> **EXERCISE DESCRIPTION**
Throughout the records below, find each line holding "extends" and copy it.

> **RECORDS TO USE**
____

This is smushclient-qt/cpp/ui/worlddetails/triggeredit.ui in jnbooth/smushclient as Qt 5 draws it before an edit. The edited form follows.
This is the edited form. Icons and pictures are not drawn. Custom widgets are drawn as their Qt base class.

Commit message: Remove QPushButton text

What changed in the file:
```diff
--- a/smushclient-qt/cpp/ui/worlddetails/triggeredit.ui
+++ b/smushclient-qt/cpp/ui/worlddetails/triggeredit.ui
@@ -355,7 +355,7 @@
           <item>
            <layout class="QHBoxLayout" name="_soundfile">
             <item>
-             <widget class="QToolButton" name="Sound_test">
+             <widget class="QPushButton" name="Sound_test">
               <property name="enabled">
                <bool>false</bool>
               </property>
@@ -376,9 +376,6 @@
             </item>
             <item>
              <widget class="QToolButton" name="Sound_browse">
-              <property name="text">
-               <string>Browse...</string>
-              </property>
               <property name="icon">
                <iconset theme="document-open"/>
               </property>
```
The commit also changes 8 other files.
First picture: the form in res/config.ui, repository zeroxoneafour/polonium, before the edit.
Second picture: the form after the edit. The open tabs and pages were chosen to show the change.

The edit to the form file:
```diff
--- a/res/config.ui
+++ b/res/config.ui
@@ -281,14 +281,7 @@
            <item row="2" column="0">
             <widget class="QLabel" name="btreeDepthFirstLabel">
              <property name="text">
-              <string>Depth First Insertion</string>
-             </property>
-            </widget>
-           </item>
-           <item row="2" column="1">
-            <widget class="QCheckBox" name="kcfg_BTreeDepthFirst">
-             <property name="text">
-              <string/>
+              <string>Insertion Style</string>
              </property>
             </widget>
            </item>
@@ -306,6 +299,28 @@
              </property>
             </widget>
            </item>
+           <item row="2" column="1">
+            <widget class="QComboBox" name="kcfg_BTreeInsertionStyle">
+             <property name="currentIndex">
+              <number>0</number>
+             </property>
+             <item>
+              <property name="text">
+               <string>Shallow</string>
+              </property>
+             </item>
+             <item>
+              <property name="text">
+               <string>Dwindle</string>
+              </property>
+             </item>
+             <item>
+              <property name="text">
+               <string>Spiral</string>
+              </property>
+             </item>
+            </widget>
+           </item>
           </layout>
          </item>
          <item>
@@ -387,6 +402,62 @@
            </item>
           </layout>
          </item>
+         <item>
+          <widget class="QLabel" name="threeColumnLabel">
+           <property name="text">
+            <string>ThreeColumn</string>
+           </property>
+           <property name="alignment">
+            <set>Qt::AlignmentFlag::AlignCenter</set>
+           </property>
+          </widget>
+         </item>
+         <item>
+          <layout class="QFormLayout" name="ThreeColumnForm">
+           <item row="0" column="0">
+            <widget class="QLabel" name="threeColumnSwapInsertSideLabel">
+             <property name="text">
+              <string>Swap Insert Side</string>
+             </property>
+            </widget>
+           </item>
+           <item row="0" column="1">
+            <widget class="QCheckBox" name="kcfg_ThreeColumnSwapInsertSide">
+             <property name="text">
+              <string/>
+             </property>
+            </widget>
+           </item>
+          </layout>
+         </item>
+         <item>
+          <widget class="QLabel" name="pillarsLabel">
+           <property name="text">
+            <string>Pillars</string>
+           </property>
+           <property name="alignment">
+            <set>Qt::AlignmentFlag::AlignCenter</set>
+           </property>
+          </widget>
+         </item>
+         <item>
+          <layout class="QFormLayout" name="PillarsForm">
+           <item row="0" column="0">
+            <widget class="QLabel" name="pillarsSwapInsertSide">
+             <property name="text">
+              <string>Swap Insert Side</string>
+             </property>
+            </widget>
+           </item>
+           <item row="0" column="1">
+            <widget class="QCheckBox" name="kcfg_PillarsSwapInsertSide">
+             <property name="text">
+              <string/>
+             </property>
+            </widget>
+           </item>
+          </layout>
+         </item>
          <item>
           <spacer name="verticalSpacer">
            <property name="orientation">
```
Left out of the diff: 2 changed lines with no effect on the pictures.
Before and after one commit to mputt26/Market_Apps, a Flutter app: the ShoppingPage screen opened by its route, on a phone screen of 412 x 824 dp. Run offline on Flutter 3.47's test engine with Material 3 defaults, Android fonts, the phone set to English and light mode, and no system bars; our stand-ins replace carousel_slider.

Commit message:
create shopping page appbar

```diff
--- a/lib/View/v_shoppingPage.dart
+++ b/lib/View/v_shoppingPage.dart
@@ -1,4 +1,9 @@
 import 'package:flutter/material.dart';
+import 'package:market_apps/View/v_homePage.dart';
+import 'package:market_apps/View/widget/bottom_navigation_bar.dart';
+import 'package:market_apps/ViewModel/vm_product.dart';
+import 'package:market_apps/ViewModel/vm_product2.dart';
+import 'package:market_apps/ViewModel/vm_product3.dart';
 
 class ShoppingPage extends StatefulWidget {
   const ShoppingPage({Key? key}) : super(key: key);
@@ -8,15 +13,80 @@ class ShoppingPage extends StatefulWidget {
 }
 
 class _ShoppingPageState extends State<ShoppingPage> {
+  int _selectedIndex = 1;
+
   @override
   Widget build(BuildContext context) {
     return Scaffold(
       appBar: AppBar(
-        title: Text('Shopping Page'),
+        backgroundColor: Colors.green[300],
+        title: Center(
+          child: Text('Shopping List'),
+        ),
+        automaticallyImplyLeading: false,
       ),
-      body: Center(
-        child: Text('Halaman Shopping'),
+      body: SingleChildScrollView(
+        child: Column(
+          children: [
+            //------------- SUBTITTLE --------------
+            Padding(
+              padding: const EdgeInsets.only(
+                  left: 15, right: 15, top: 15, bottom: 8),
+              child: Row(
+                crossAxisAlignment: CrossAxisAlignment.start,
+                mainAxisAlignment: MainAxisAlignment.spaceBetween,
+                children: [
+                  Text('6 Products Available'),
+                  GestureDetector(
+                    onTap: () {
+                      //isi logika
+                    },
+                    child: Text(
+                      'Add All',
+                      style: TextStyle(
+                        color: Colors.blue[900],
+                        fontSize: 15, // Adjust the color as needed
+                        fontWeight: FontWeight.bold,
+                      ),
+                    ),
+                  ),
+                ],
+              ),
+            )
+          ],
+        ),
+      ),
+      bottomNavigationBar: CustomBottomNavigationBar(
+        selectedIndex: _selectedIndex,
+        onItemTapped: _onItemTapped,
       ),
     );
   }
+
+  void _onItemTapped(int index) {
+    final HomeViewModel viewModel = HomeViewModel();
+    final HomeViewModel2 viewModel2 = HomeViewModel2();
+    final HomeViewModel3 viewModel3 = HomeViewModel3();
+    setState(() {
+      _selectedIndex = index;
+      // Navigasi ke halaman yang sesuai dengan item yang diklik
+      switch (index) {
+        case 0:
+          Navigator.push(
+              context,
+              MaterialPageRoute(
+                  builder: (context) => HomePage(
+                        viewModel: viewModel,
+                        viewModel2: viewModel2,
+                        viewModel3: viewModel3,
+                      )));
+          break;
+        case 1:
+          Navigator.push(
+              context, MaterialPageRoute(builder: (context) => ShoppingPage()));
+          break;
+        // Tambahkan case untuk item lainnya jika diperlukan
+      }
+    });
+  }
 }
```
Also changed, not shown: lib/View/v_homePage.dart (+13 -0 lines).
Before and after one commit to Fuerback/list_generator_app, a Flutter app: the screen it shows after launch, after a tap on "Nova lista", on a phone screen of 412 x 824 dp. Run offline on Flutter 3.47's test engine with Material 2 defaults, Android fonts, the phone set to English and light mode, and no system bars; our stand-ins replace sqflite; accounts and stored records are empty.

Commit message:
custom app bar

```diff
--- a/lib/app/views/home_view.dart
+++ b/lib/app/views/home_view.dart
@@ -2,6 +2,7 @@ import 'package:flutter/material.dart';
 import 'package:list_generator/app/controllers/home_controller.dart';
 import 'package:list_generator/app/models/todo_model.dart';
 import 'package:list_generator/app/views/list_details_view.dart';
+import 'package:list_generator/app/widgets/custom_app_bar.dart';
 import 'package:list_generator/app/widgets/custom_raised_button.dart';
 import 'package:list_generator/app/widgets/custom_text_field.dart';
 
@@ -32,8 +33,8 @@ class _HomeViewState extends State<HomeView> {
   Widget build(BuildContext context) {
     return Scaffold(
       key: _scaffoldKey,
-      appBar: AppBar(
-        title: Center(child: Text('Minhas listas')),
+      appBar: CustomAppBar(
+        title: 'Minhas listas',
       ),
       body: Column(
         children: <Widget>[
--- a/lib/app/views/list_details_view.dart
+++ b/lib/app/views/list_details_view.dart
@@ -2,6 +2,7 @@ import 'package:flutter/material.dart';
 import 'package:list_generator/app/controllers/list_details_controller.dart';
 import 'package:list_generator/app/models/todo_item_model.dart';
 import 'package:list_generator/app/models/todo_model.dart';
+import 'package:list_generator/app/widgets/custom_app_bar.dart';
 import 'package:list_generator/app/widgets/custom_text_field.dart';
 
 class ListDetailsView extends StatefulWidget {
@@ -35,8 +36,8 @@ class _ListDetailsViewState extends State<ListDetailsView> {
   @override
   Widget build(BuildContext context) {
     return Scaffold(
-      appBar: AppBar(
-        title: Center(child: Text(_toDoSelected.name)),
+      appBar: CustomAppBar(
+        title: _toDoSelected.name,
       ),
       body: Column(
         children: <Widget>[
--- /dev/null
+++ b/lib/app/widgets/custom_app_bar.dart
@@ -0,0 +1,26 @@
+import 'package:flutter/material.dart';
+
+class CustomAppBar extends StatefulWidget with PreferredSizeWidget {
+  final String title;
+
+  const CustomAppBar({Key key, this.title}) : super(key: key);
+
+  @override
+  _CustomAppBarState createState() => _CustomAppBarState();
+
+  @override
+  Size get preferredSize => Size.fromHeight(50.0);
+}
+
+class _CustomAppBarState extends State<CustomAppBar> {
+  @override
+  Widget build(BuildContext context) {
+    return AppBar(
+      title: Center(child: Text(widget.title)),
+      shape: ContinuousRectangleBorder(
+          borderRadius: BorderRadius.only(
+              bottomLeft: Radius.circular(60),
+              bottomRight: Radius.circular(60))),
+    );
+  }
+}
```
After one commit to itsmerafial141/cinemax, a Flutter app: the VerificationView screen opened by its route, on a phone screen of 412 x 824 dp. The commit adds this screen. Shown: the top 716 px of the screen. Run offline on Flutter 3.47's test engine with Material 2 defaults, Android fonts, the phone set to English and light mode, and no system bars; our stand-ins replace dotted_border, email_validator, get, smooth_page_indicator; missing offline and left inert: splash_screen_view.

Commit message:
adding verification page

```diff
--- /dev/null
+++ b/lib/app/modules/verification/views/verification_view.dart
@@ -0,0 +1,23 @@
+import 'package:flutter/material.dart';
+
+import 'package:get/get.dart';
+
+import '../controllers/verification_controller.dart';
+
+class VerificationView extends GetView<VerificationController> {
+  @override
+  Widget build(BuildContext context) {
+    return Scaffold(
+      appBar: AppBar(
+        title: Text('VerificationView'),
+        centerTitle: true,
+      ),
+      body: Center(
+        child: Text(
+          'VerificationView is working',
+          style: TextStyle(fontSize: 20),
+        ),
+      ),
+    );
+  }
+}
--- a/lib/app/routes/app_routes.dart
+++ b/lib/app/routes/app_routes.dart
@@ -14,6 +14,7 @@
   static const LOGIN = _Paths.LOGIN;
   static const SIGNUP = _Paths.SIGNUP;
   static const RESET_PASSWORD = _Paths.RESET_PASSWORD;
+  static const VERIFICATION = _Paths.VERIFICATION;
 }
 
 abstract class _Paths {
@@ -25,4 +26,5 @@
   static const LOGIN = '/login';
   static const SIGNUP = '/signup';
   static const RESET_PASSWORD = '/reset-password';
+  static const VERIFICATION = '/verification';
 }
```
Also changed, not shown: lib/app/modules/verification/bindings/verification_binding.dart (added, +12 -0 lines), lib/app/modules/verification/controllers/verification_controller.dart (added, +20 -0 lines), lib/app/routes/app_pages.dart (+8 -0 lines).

____

> **SOLUTION BELOW**
 class ShoppingPage extends StatefulWidget {
@@ -8,15 +13,80 @@ class ShoppingPage extends StatefulWidget {
 class _ShoppingPageState extends State<ShoppingPage> {
@@ -32,8 +33,8 @@ class _HomeViewState extends State<HomeView> {
 class ListDetailsView extends StatefulWidget {
@@ -35,8 +36,8 @@ class _ListDetailsViewState extends State<ListDetailsView> {
+class CustomAppBar extends StatefulWidget with PreferredSizeWidget {
+class _CustomAppBarState extends State<CustomAppBar> {
+class VerificationView extends GetView<VerificationController> {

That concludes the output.